Makkah: Saudi Arabia’s King Salman Bin Abdul Aziz vowed on Saturday to find out what caused a crane collapse that killed 107 people at Makkah’s Grand Mosque ahead of the annual Haj pilgrimage.
The Haj, which last year drew about two million faithful, will take place despite Friday’s tragedy, Saudi authorities said as crowds returned to pray a day after the incident.
Hundreds of thousands of pilgrims had already arrived in Makkah when the massive red and white crane toppled over during a thunderstorm on Friday.
“We will investigate all the reasons and afterwards declare the results to the citizens,” King Salman said after visiting the site, one of Islam’s holiest.
Parts of the Grand Mosque remained sealed off on Saturday around the wreckage of the crane, which also injured over 200 people when it crashed into a courtyard.
But pilgrims continued to arrive in numbers at the mosque.
“I wish I had died in the accident, as it happened at a holy hour and in a holy place,” Egyptian pilgrim Mohammad Ebrahim said.
Umm Salma, a Moroccan pilgrim, said: “our phones have not stopped ringing since yesterday with relatives calling to check on us.”
Indonesian and Indian pilgrims were among those killed when the crane collapsed, while the injured included Malaysians, Egyptians, Iranians, Turks, Afghans and Pakistanis.
Salman expressed his condolences to the families of the dead, and then visited a local hospital “to check on the health of the injured”, the official Saudi Press Agency said.
“Suddenly, I heard thunder and then we heard a very loud noise. That was the sound of the crane falling,” Mohammad, a Moroccan pilgrim, told AFP.
Another visitor caught up in the tragedy, Ahmad from Egypt, said he and those around him were “very scared, hysterical even”.
A Saudi official said the Haj, expected to start on September 21, would go ahead despite the tragedy.

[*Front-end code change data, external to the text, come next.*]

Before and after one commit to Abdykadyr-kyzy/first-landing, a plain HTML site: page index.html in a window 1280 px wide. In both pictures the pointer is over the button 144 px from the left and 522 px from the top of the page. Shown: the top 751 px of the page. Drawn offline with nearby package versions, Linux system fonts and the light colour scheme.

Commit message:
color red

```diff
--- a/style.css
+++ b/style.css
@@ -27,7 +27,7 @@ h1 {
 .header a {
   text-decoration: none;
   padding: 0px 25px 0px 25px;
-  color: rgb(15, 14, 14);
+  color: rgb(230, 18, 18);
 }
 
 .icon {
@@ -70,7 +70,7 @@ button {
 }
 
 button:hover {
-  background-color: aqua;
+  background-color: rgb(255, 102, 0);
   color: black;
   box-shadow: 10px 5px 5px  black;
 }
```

“It definitely will not affect the Haj this season, and the affected part will probably be fixed in a few days,” said the official, who declined to be named.
The pilgrimage is a must for all able-bodied Muslims who can afford it.

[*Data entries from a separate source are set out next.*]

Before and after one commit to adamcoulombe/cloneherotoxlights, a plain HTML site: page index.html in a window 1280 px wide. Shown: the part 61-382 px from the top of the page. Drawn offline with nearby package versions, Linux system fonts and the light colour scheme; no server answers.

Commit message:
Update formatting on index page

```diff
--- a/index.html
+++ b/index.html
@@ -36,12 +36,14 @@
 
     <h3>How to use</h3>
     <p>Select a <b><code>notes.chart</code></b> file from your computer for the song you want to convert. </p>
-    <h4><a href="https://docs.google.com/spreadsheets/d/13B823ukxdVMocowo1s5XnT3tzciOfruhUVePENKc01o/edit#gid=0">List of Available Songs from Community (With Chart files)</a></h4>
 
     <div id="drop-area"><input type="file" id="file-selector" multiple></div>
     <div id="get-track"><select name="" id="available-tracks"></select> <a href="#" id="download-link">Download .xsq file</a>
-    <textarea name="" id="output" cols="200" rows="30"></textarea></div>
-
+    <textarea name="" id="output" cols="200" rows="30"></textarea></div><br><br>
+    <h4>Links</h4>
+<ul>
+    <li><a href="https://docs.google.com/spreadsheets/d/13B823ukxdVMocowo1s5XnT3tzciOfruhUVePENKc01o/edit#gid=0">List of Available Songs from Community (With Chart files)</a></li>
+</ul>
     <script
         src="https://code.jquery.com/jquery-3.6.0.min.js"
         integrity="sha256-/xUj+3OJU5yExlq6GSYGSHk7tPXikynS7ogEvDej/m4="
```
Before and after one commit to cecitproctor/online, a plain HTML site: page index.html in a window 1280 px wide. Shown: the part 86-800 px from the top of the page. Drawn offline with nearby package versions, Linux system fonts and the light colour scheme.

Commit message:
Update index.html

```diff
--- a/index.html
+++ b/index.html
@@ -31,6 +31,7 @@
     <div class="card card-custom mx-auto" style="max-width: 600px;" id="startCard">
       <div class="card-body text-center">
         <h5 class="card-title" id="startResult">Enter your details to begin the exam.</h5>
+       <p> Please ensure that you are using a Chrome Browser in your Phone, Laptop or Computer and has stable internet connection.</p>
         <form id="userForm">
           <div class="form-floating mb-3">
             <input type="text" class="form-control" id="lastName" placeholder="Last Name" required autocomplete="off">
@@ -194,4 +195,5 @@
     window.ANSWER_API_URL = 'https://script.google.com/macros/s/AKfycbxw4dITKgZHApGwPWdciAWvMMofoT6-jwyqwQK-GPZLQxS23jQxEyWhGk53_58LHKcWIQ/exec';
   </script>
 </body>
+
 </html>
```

An investigative committee has “immediately and urgently” begun searching for the cause of the collapse, SPA reported.
The contractor engaged in a major expansion of the mosque has been directed to ensure the safety of all other cranes at the site, it added.
The cranes soar skywards over the sprawling expansion taking place beneath the Makkah Royal Clock Tower, the world’s third tallest building.
For years, work has been under way on a 400,000-square-metre (4.3-million-square-feet) enlargement of the Grand Mosque to allow it to accommodate up to 2.2 million people at once.
Pictures of the crane collapse tragedy on Twitter showed bloodied bodies strewn across the courtyard, where part of the crane had landed atop an ornate, arched and colonnaded section of the complex.
Irfan Al Alawi, co-founder of the Makkah-based Islamic Heritage Research Foundation, suggested that the authorities had been negligent by having a series of cranes overlooking the mosque.
But an engineer for the Saudi Binladin Group, the developer, told AFP the crane had been installed in “an extremely professional way” and that there had been no technical problem.
“It was an act of God,” he said.
Saudi Binladin Group belongs to the family of the late Al Qaida leader Osama Bin Laden.
Shaikh Ahmad Al Gamdi, former head of Makkah’s religious police, told AFP the accident was a “test” from God.
“We need to accept what happened,” he said, at the same time calling for a thorough investigation.
Condolences came in from around the world, including from Arab leaders, as well as from Britain, Canada, India and Nigeria.
It was not the first tragedy to strike Makkah pilgrims, although the Haj has been practically incident-free in recent years.
In 2006, several hundred people died in a stampede during the Stoning of the Devil ritual in nearby Mina, following a similar incident two years earlier.